Financial results

The PC maker reported adjusted earnings of $0.88 per share, which is in line with the consensus estimate of Wall Street analysts. Its revenue declined 1% to $27.3 billion, slightly lower than the $27.4 billion consensus estimate.

Hewlett-Packard Company (NYSE:HPQ) said its operating net cash improved by $1 billion for the ninth consecutive month. Its cash flow from operations for the quarter was $3 billion.

During the quarter, the company returned $1.1 billion to shareholders in the form of dividend and shares buy back.

In a statement, Meg Whitman, chief executive officer of Hewlett-Packard Company (NYSE:HPQ) said, “I’m pleased to report that HP’s turnaround remains on track. With each passing quarter, HP is improving its systems, structures and core go-to-market capabilities.”

Whitman added that the management is shaping Hewlett-Packard Company (NYSE:HPQ) into a more nimble, lower-cost, more customer and partner-centric capable of competing successfully across a rapidly changing information technology (IT) landscape.

Hewlett-Packard Company (NYSE:HPQ) said the sales of its PC segment, its largest source of revenue climbed 7 percent to $8.2 billion while the sales of its printing segment declined 4% to $5.8 billion. 

Outlook

For the third quarter, Hewlett-Packard Company (NYSE:HPQ) forecasted that it will be able to generate adjusted earnings in the range of $0.86 to $0.90 per share.

For the full year 2014, the company estimated that it will be able to achieve adjusted earnings in the range of $3.63 to $3.75 per share.

HP to cut additional jobs

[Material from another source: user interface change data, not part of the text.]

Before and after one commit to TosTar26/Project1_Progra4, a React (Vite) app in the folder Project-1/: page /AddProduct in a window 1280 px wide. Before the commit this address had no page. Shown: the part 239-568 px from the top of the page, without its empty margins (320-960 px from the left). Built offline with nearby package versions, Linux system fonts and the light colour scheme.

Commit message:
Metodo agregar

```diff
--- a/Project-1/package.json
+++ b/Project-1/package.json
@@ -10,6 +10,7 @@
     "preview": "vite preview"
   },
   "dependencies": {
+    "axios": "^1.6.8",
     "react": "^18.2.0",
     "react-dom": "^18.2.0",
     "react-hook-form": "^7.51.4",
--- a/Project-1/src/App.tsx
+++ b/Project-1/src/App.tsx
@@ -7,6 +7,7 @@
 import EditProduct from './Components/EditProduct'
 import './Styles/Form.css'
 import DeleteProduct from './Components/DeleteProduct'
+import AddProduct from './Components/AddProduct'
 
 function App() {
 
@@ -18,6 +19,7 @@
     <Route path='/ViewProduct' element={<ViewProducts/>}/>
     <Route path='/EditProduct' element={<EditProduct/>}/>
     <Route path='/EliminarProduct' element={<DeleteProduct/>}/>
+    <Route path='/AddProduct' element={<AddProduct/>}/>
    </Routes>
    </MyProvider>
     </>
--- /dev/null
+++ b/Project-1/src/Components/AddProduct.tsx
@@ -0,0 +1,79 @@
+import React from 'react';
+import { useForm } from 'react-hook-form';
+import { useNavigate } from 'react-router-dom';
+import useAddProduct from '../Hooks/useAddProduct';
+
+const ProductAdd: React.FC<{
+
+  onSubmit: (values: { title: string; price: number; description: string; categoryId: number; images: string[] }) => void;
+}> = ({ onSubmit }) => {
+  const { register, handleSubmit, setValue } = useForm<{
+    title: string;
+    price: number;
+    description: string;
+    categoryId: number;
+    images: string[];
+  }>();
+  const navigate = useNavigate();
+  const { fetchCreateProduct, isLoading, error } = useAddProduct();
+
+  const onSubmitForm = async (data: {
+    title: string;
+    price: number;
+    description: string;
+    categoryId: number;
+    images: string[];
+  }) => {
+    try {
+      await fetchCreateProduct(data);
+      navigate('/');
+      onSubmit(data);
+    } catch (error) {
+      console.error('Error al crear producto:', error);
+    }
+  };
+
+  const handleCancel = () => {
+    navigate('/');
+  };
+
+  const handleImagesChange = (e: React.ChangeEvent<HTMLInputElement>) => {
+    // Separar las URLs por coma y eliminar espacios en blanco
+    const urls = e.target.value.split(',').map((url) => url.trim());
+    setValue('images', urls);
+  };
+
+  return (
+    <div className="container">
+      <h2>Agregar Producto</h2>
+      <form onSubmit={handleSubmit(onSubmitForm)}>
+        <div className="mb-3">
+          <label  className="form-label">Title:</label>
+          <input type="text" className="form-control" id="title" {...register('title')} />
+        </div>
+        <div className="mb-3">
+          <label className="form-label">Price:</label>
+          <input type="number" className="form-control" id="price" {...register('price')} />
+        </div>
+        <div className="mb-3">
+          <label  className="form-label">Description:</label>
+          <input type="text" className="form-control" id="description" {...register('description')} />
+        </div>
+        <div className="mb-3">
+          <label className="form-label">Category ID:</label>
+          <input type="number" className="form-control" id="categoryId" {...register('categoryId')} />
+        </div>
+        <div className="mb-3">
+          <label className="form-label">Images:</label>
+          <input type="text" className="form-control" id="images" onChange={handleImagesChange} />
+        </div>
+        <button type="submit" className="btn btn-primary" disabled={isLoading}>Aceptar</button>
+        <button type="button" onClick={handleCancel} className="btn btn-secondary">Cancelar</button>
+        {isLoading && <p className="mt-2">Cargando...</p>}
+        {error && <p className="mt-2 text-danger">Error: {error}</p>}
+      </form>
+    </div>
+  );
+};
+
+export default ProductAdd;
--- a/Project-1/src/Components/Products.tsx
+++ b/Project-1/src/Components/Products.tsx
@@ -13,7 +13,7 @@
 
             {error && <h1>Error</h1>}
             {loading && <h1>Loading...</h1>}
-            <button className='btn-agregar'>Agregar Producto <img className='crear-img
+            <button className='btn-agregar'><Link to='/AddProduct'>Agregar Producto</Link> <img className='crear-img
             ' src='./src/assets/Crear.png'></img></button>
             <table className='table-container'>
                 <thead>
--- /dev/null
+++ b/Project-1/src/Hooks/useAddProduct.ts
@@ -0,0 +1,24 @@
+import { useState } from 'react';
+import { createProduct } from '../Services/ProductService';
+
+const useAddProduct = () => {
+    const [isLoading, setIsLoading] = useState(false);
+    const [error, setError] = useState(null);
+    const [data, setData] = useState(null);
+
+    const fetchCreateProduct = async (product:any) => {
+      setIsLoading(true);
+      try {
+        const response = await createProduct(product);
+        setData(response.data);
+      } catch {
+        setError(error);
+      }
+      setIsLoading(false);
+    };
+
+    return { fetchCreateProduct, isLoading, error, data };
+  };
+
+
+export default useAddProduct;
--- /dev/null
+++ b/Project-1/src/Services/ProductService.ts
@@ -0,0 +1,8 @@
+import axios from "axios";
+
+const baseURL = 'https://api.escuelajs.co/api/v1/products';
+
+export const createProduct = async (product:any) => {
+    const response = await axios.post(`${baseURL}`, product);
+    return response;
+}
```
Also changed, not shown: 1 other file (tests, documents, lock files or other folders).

Hewlett-Packard Company (NYSE:HPQ) announced that the previously announced 34,000 jobs that will be eliminated under its multiyear restructuring program will increase. The company said it will cut additional 11,000 up to 16,000 jobs as it continues to reengineer its workforce to become more competitive and meet its goal.

Patrick Moorhead, principal analyst at Moor Insights & Strategy opined, “The layoffs make a lot of sense given they aren’t currently able to drive their services business like they would prefer.”